Return all entries precisely as they stand, without the images.

---------- DATA FOR THIS EXERCISE ----------

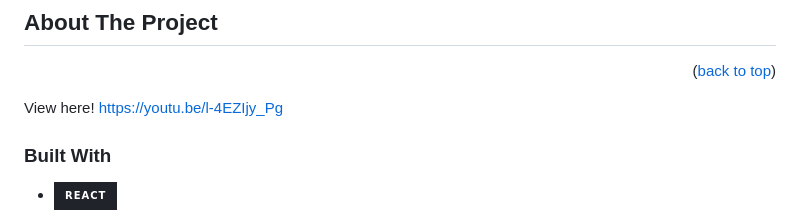
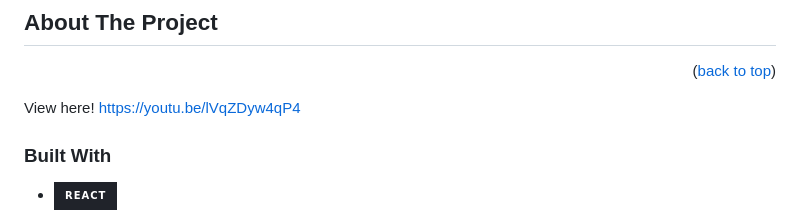
Before and after one commit to xytuang/stock_tracker, a Markdown page: README.md, the part around the change. Drawn GitHub-style; badges without logos.

```diff
--- a/README.md
+++ b/README.md
@@ -70,7 +70,7 @@
 
 <p align="right">(<a href="#readme-top">back to top</a>)</p>
 
-View here! https://youtu.be/l-4EZIjy_Pg
+View here! https://youtu.be/lVqZDyw4qP4
 
 ### Built With
 
```
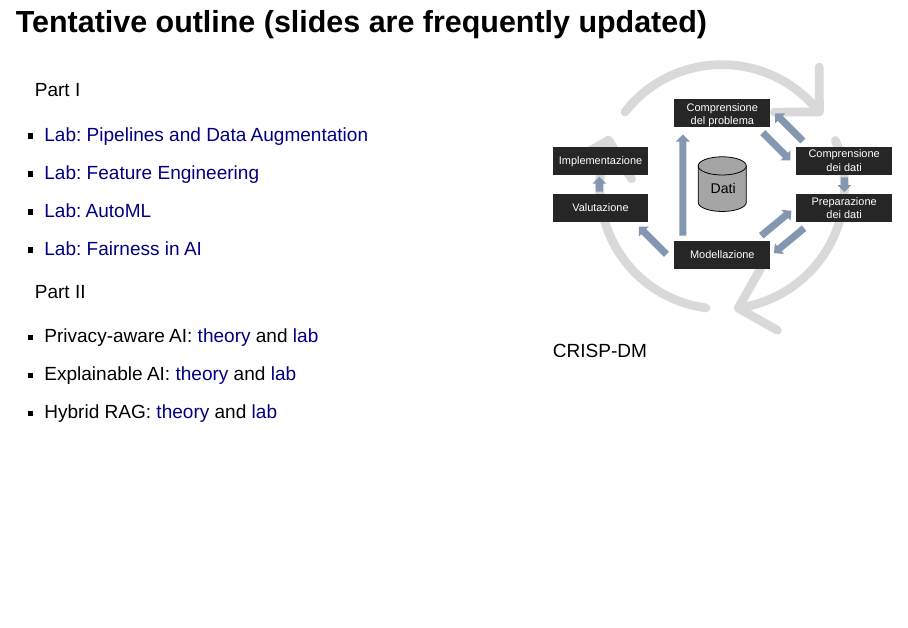
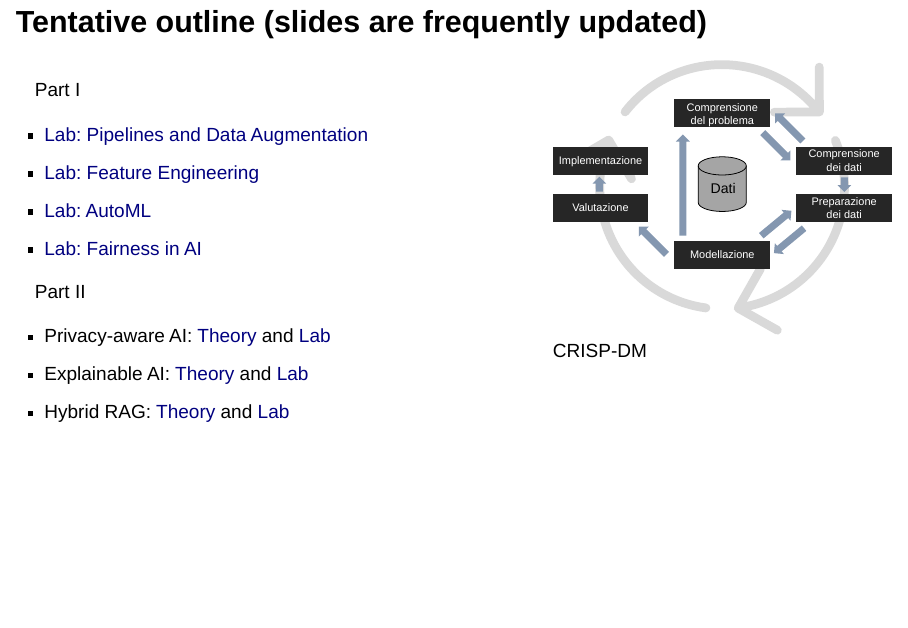
Before and after one commit to w4bo/AA2627-unibo-dcai, a Quarto document (slides/00-intro.qmd): page 18 of 18. Rendered offline with R 4.5, knitr and Pandoc in place of Quarto, with nearby package versions; drawn as Slidy slides in place of the format the file asks for.

Commit message:
chore: fix typos

```diff
--- a/slides/00-intro.qmd
+++ b/slides/00-intro.qmd
@@ -201,9 +201,9 @@ Part I
 
 Part II
 
-- Privacy-aware AI: [theory](01-privacy) and [lab](lab-05-privacy)
-- Explainable AI: [theory](02-explainability) and [lab](lab-06-explainability)
-- Hybrid RAG: [theory](03-graphrag) and [lab](lab-07-graphrag)
+- Privacy-aware AI: [Theory](01-privacy) and [Lab](lab-05-privacy)
+- Explainable AI: [Theory](02-explainability) and [Lab](lab-06-explainability)
+- Hybrid RAG: [Theory](03-graphrag) and [Lab](lab-07-graphrag)
 
 :::
 ::: {.column width="40%"}
```
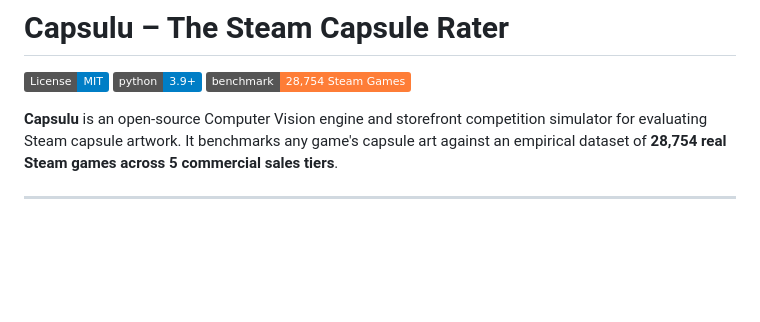
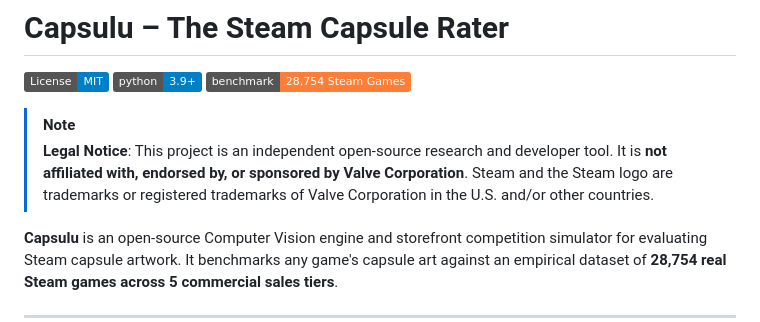
Before and after one commit to alexanderthurn/capsulu, a Markdown page: README.md, the part around the change. Rendered like a GitHub page; badges without logos; blank space fills up the shorter version.

Commit message:
docs: add prominent top legal disclaimer notice in README.md

```diff
--- a/README.md
+++ b/README.md
@@ -3,6 +3,9 @@
 [![License: MIT](https://img.shields.io/badge/License-MIT-blue.svg)](LICENSE)
 [![Python 3.9+](https://img.shields.io/badge/python-3.9+-blue.svg)](https://www.python.org/downloads/)
 [![Analyzed Games](https://img.shields.io/badge/benchmark-28%2C754%20Steam%20Games-orange.svg)](output/report.md)
+
+> [!NOTE]
+> **Legal Notice**: This project is an independent open-source research and developer tool. It is **not affiliated with, endorsed by, or sponsored by Valve Corporation**. Steam and the Steam logo are trademarks or registered trademarks of Valve Corporation in the U.S. and/or other countries.
 
 **Capsulu** is an open-source Computer Vision engine and storefront competition simulator for evaluating Steam capsule artwork. It benchmarks any game's capsule art against an empirical dataset of **28,754 real Steam games across 5 commercial sales tiers**.
 
```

----------

TASK ANSWER =
Before and after one commit to xytuang/stock_tracker, a Markdown page: README.md, the part around the change. Drawn GitHub-style; badges without logos.

```diff
--- a/README.md
+++ b/README.md
@@ -70,7 +70,7 @@
 
 <p align="right">(<a href="#readme-top">back to top</a>)</p>
 
-View here! https://youtu.be/l-4EZIjy_Pg
+View here! https://youtu.be/lVqZDyw4qP4
 
 ### Built With
 
```
Before and after one commit to w4bo/AA2627-unibo-dcai, a Quarto document (slides/00-intro.qmd): page 18 of 18. Rendered offline with R 4.5, knitr and Pandoc in place of Quarto, with nearby package versions; drawn as Slidy slides in place of the format the file asks for.

Commit message:
chore: fix typos

```diff
--- a/slides/00-intro.qmd
+++ b/slides/00-intro.qmd
@@ -201,9 +201,9 @@ Part I
 
 Part II
 
-- Privacy-aware AI: [theory](01-privacy) and [lab](lab-05-privacy)
-- Explainable AI: [theory](02-explainability) and [lab](lab-06-explainability)
-- Hybrid RAG: [theory](03-graphrag) and [lab](lab-07-graphrag)
+- Privacy-aware AI: [Theory](01-privacy) and [Lab](lab-05-privacy)
+- Explainable AI: [Theory](02-explainability) and [Lab](lab-06-explainability)
+- Hybrid RAG: [Theory](03-graphrag) and [Lab](lab-07-graphrag)
 
 :::
 ::: {.column width="40%"}
```
Before and after one commit to alexanderthurn/capsulu, a Markdown page: README.md, the part around the change. Rendered like a GitHub page; badges without logos; blank space fills up the shorter version.

Commit message:
docs: add prominent top legal disclaimer notice in README.md

```diff
--- a/README.md
+++ b/README.md
@@ -3,6 +3,9 @@
 [![License: MIT](https://img.shields.io/badge/License-MIT-blue.svg)](LICENSE)
 [![Python 3.9+](https://img.shields.io/badge/python-3.9+-blue.svg)](https://www.python.org/downloads/)
 [![Analyzed Games](https://img.shields.io/badge/benchmark-28%2C754%20Steam%20Games-orange.svg)](output/report.md)
+
+> [!NOTE]
+> **Legal Notice**: This project is an independent open-source research and developer tool. It is **not affiliated with, endorsed by, or sponsored by Valve Corporation**. Steam and the Steam logo are trademarks or registered trademarks of Valve Corporation in the U.S. and/or other countries.
 
 **Capsulu** is an open-source Computer Vision engine and storefront competition simulator for evaluating Steam capsule artwork. It benchmarks any game's capsule art against an empirical dataset of **28,754 real Steam games across 5 commercial sales tiers**.
 
```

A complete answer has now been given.